"By the People or For the People? Authoritarian vs. Democratic Responses to COVID"
This webinar is presented as part of the 2020-2021 COMPAS Program on COVID-19.
The public health response to the COVID-19 pandemic required quick and far-reaching interventions in people’s lives, and attracted significant public criticism and resistance. How did this process play out differently under authoritarian vs. democratic governments, and what does this tell us about the strengths and weaknesses of each system?
Free and open to the public. Registration required.
Registration and Accessibility
If you require an accommodation such as live captioning or interpretation to participate in this event, please indicate this on the registration form or contact Center Associate Avery White (email@example.com). Requests made 10 days prior to the event will generally allow us to provide seamless access, but the university will make every effort to meet requests made after this date.
Jessica Chen Weiss (Government, Cornell University)
Jessica Chen Weiss is Associate Professor of Government at Cornell University. She is the author of Powerful Patriots: Nationalist Protest in China’s Foreign Relations (Oxford University Press, 2014). The dissertation on which it is based won the 2009 American Political Science Association Award for best dissertation in international relations, law and politics Her work has appeared or is forthcoming in International Organization, China Quarterly, Journal of Conflict Resolution, and Security Studies.

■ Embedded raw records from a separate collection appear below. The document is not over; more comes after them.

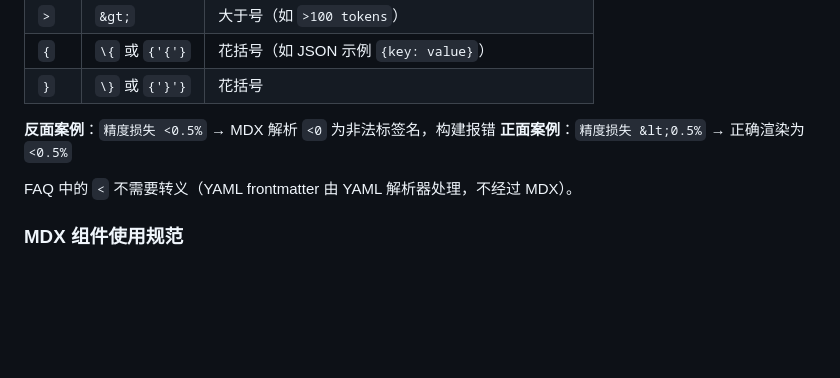
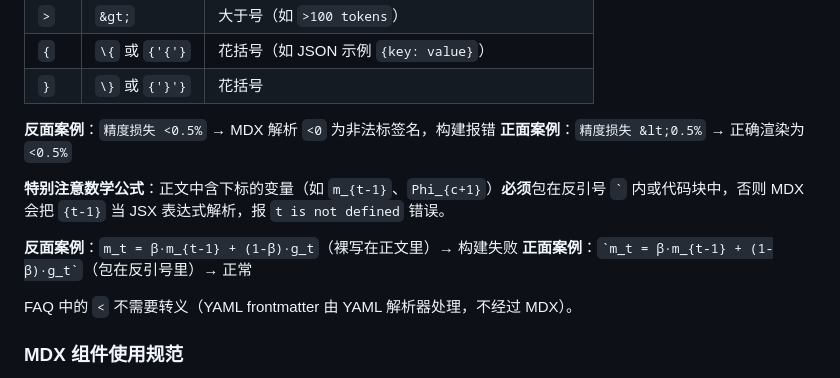
Before and after one commit to YOMXXX/blogs, a Markdown page: CLAUDE.md, the part around the change. GitHub-like rendering; blank space fills up the shorter version.

Commit message:
docs: CLAUDE.md 补充数学公式下标 MDX 转义规范

```diff
--- a/CLAUDE.md
+++ b/CLAUDE.md
@@ -58,6 +58,11 @@ MDX 会将正文中的 `<` 解析为 HTML 标签起始。以下字符**必须转
 
 **反面案例**：`精度损失 <0.5%` → MDX 解析 `<0` 为非法标签名，构建报错
 **正面案例**：`精度损失 &lt;0.5%` → 正确渲染为 `<0.5%`
+
+**特别注意数学公式**：正文中含下标的变量（如 `m_{t-1}`、`Phi_{c+1}`）**必须**包在反引号 `` ` `` 内或代码块中，否则 MDX 会把 `{t-1}` 当 JSX 表达式解析，报 `t is not defined` 错误。
+
+**反面案例**：`m_t = β·m_{t-1} + (1-β)·g_t`（裸写在正文里）→ 构建失败
+**正面案例**：`` `m_t = β·m_{t-1} + (1-β)·g_t` ``（包在反引号里）→ 正常
 
 FAQ 中的 `<` 不需要转义（YAML frontmatter 由 YAML 解析器处理，不经过 MDX）。
 
```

Her research has been supported by the National Science Foundation, Cornell Einaudi Center, Cornell Center for Social Sciences, Uppsala University, Princeton-Harvard China & The World Program, Bradley Foundation, Fulbright-Hays program, and University of California Institute on Global Conflict and Cooperation.
David Stasavage (Dean for the Social Sciences, Department of Politics, NYU)
David Stasavage is the Dean for the Social Sciences and the Julius Silver Professor in NYU’s Department of Politics and an Affiliated Professor in NYU’s School of Law. He is the author of The Decline and Rise of Democracy: A Global History from Antiquity to Today (2020). This book provides a new understanding of early democracy in multiple world regions. It explains the survival in Europe and disappearance in China and the Middle East, and it then traces the long evolution of modern democracy while highlighting its internal tensions. Exploring the deep history of democracy, both early and modern, can teach us much about our current anxieties. David is an elected fellow of the American Academy of Arts and Sciences, and he has also authored several previous books including Taxing the Rich: A History of Fiscal Fairness in the United States and Europe (2016) and States of Credit: Size, Power, and the Development of European Polities (2011).